Marie Roker-Jones wonders how we explain to our sons that Stand Your Ground Law gives an adult the right to kill a teen boy?
My son told me the verdict in the Zimmerman trial. Three simple words: “Mom, not guilty”. My 15 year old who has been watching this trial from the beginning. At first I tried to register if he was joking just to see my reaction. As I turned on the news, I stood quietly for such a long time, he had to ask me if I was ok.
My first thought was, “Are you ok?” I was shocked, disappointed and slowly became outraged. Until I looked at my son and realized that this wasn’t about me. It was about the countless “Trayvon Martins” who have died because of gun violence.
Let’s be honest, most of these deaths were black on black crimes and the growing crime rate in Chicago sheds light on the fragility of the life of young black males. As the mom of two boys: a teen and a toddler, I have a visual daily reminder of the developmental stages of black boys. While most adults coo and play with my toddler, they’re apprehensive about my 5’10 teen son. I look at my son through society’s eyes, I wonder if he will be approached by the NYPD for Stop and Frisk? At what point will women clutch their handbags and men shift uncomfortably when he steps on an elevator? At what point will he start thinking less about his comfort level and more about making others feel safe around him?

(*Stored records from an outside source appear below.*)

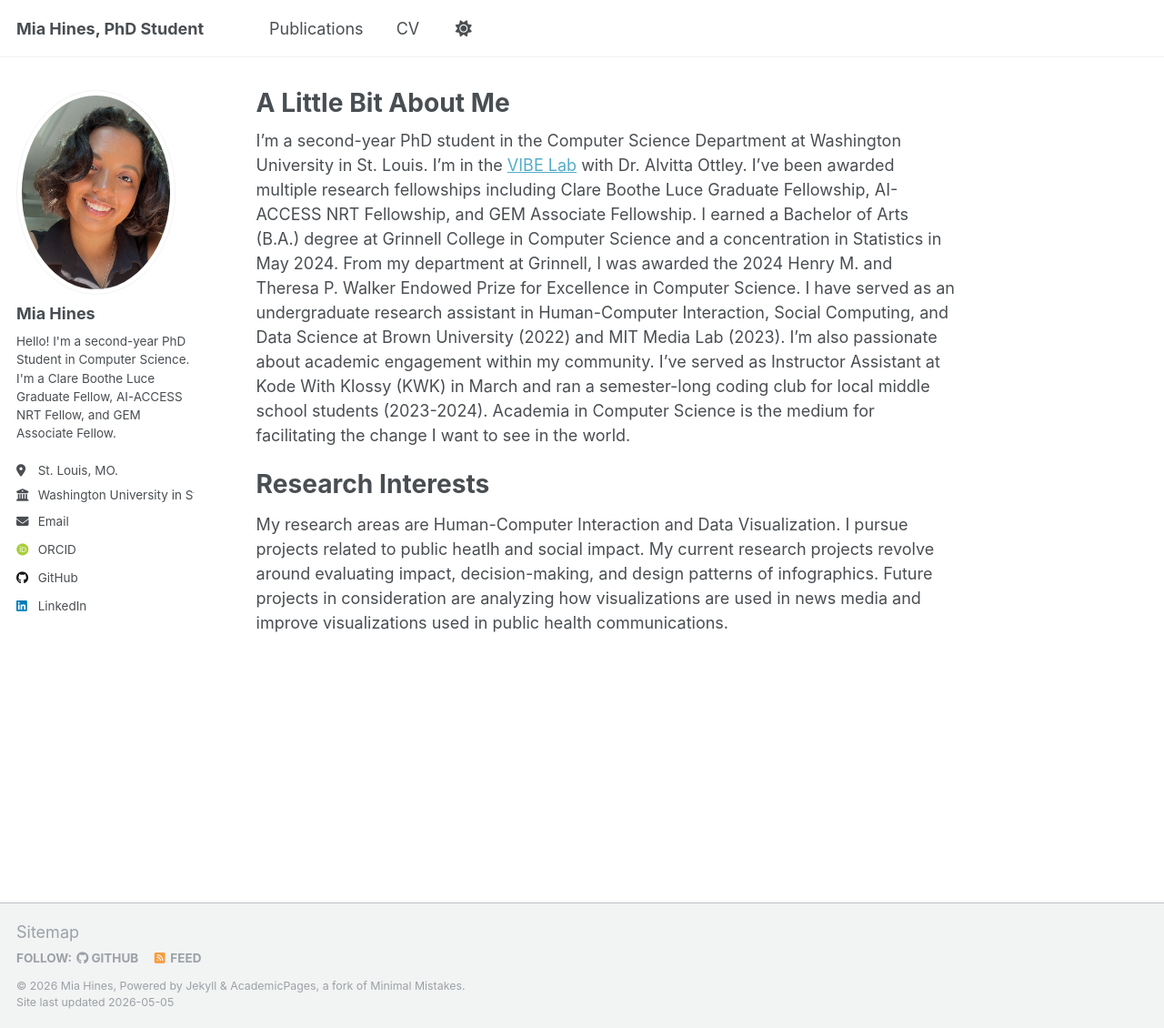
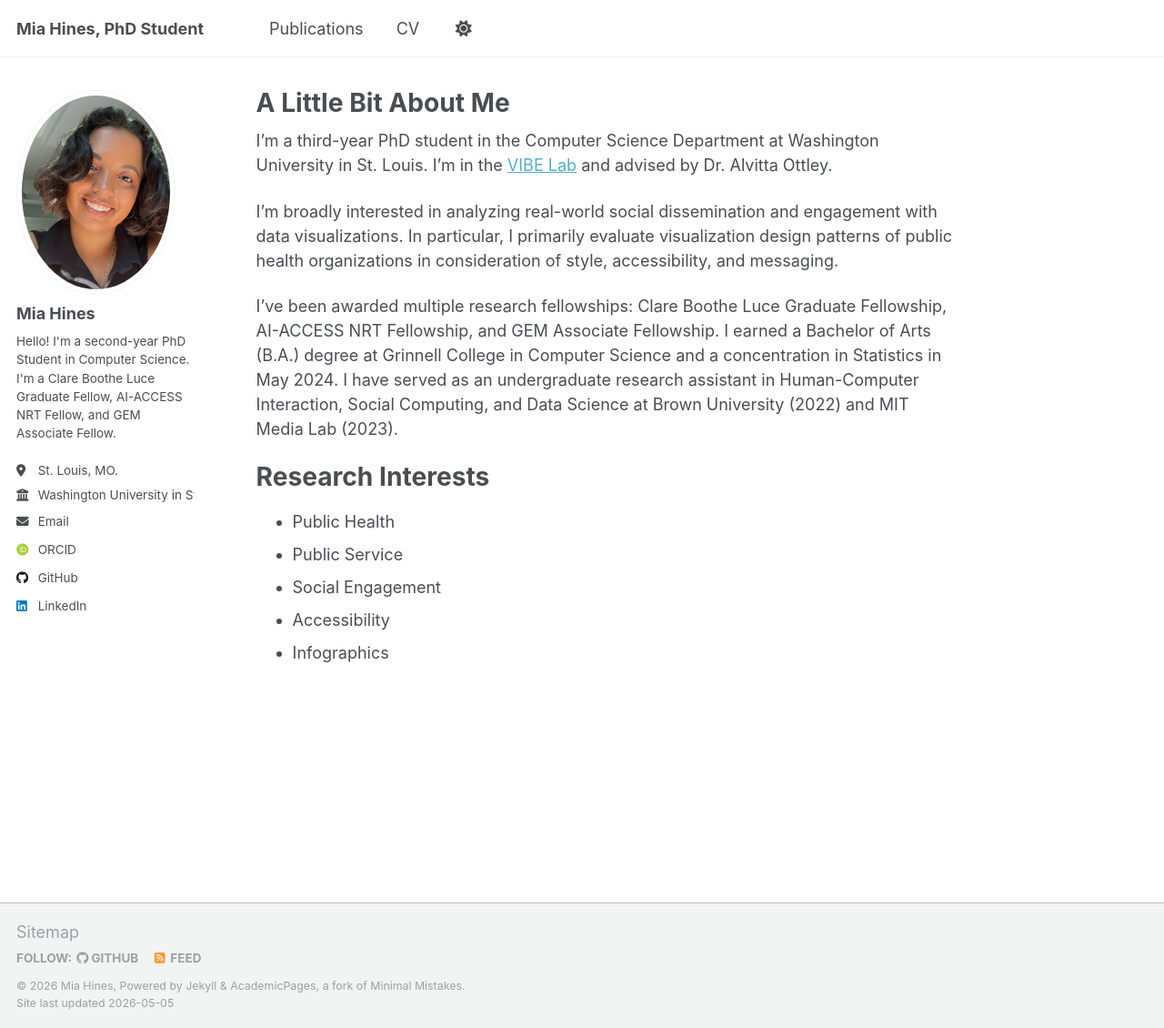
Before and after one commit to MiaHines/miahines.github.io, a Jekyll site: the page built from _pages/about.md, in a window 1280 px wide and 1130 px high. Shown: the whole window at 91% size. Built offline with Jekyll 4.4.1, drawn with Linux system fonts in a browser that asks for light colours; some web fonts are replaced.

Commit message:
changed about me section

```diff
--- a/_pages/about.md
+++ b/_pages/about.md
@@ -7,9 +7,16 @@ redirect_from:
   - /about.html
 ---
 
- I'm a second-year PhD student in the Computer Science Department at Washington University in St. Louis. I'm in the [VIBE Lab](https://visualdata.wustl.edu/) with Dr. Alvitta Ottley. I've been awarded multiple research fellowships including Clare Boothe Luce Graduate Fellowship, AI-ACCESS NRT Fellowship, and GEM Associate Fellowship. I earned a Bachelor of Arts (B.A.) degree at Grinnell College in Computer Science and a concentration in Statistics in May 2024. From my department at Grinnell, I was awarded the 2024 Henry M. and Theresa P. Walker Endowed Prize for Excellence in Computer Science. I have served as an undergraduate research assistant in Human-Computer Interaction, Social Computing, and Data Science at Brown University (2022) and MIT Media Lab (2023). I'm also passionate about academic engagement within my community. I've served as Instructor Assistant at Kode With Klossy (KWK) in March and ran a semester-long coding club for local middle school students (2023-2024). Academia in Computer Science is the medium for facilitating the change I want to see in the world.
+I'm a third-year PhD student in the Computer Science Department at Washington University in St. Louis. I'm in the [VIBE Lab](https://visualdata.wustl.edu/) and advised by Dr. Alvitta Ottley.
 
+I'm broadly interested in analyzing real-world social dissemination and engagement with data visualizations. In particular, I primarily evaluate visualization design patterns of public health organizations in consideration of style, accessibility, and messaging.
+
+I've been awarded multiple research fellowships: Clare Boothe Luce Graduate Fellowship, AI-ACCESS NRT Fellowship, and GEM Associate Fellowship. I earned a Bachelor of Arts (B.A.) degree at Grinnell College in Computer Science and a concentration in Statistics in May 2024. I have served as an undergraduate research assistant in Human-Computer Interaction, Social Computing, and Data Science at Brown University (2022) and MIT Media Lab (2023).
 
 Research Interests
 ======
-My research areas are Human-Computer Interaction and Data Visualization. I pursue projects related to public heatlh and social impact. My current research projects revolve around evaluating impact, decision-making, and design patterns of infographics. Future projects in consideration are analyzing how visualizations are used in news media and improve visualizations used in public health communications.
+- Public Health
+- Public Service
+- Social Engagement
+- Accessibility
+- Infographics
```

Jonathan Lethem asks in his book, The Fortress of Solitude, “What age is a black boy when he learns that he is scary?” Last night the bigger question became, “What age is a black boy when he learns the value of his life?” My son learned the answer to this question at 15 years old. When I asked him what he thought and felt about the verdict, he simply responded “I’m shocked”. As an adult, I was barely able to process the information, so I knew that he was still trying to make sense of it all. He summed up his thoughts in a simple Facebook post: “I guess Florida doesn’t care about the life of teenagers”.
His post made me look at the verdict through his eyes. He wasn’t thinking about the complexities of the judicial system or why the jury acquitted George Zimmerman. He was thinking about the value of his life. I thought about how Zimmerman’s defense attorneys gloated about their victory as if they’ve just won an NBA Championship. There was little remorse or respect for the life of Trayvon Martin.
Children are polarized thinkers until they become teenagers. At this point, the world is no longer black and white, so they start to question the areas of gray that don’t make sense to them. They start to question the integrity, intelligence and common sense of adults. How can we tell them to be fair and to think before you act, when we are guilty of doing these things.
How do we explain to them that Stand Your Ground Law gives an adult the right to kill a teen boy? How can we tell them that they are the future but we do little to protect that future?
Originally appeared at Raising Great Men
Image of painting courtesy of Raising Great Men